Cyprus apologizes to Greece for 1974 friendly fire deaths

A man leaves Greek and Cypriot flags on caskets of Greek soldiers, whose remains were recently discovered in the wreckage of a Greek military aircraft shot down by friendly fire in 1974, at the Tymvos Macedonitissas military cemetery in Nicosia, on Tuesday.

Cyprus formally apologized to Greece on Tuesday as it handed over the remains of 16 Greek commandos who were killed by “friendly fire” during Turkey’s 1974 invasion of the island.

The soldiers were on board a French-built Noratlas transport aircraft that was headed to Nicosia airport to reinforce the Greek Cypriot National Guard when it was mistaken for a Turkish bomber and shot down.

Of the 32 people on board, just one survived.

Amid the chaos of the invasion, during which Turkish troops occupied a third of the island, the bodies of 15 of the dead were hastily buried in a mass grave still inside the wreckage of the downed aircraft.

The Cyprus government launched a search for the gravesite in February 2014 after the families of two of the dead appealed to the European Court of Human Rights (ECHR).

It was located in August last year and a painstaking 14-month exhumation operation ensued to recover the remains.

Cypriot President Nicos Anastasiades apologized both for the anti-aircraft fire that killed the soldiers and for the decades of delay in returning their bodies.
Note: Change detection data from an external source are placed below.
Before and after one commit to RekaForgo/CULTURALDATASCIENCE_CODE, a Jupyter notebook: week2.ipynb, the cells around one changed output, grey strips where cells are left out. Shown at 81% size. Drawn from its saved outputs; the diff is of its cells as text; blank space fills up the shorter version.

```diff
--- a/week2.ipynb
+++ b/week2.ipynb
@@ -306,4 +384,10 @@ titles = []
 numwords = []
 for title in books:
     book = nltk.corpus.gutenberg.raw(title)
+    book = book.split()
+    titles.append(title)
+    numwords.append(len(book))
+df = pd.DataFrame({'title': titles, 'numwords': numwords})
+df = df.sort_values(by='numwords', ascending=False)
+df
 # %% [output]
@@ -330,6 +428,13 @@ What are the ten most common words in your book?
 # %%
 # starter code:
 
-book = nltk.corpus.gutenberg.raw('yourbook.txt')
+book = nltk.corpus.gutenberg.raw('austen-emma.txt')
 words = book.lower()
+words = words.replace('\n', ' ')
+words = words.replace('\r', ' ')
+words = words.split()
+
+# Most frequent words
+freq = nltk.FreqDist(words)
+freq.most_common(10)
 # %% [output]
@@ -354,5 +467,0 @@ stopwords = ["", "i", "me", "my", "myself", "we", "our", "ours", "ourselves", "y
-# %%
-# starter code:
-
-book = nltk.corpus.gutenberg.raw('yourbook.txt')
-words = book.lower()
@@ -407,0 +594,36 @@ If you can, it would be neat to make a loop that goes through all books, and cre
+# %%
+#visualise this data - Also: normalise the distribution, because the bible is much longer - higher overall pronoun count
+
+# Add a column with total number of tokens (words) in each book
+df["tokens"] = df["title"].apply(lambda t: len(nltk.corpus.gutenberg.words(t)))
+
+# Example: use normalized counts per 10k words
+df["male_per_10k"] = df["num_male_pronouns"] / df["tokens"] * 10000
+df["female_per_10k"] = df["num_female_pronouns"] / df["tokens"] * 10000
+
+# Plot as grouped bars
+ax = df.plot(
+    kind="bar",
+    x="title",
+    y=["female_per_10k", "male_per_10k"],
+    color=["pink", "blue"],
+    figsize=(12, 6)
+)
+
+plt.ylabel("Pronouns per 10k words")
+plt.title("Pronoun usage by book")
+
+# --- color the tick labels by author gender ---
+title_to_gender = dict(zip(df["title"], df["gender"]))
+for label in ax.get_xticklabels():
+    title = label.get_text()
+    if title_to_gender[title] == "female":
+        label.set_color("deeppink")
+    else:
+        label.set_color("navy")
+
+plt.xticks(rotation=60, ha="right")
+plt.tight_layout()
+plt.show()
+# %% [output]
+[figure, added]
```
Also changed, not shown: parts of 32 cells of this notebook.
“For mistakes made by the Cypriot state I must express my deepest apology to all those hurt,” Anastasiades said at a memorial ceremony in Nicosia.

He said it was an “unforgivable mistake made in the confusion of battle.”

The bodies of 16 of the dead were recovered at the time and buried in a military cemetery outside Nicosia.

Their remains were repatriated to Greece in 1979, but in a tragic mix-up some were misidentified.

The remains of one of those wrongly identified were handed over on Tuesday together with those of the 15 exhumed this year.

The Turkish invasion followed an Athens-inspired Greek Cypriot coup in Nicosia seeking union with Greece. It left the Greek-officered Greek Cypriot National Guard in disarray, outnumbered and outgunned.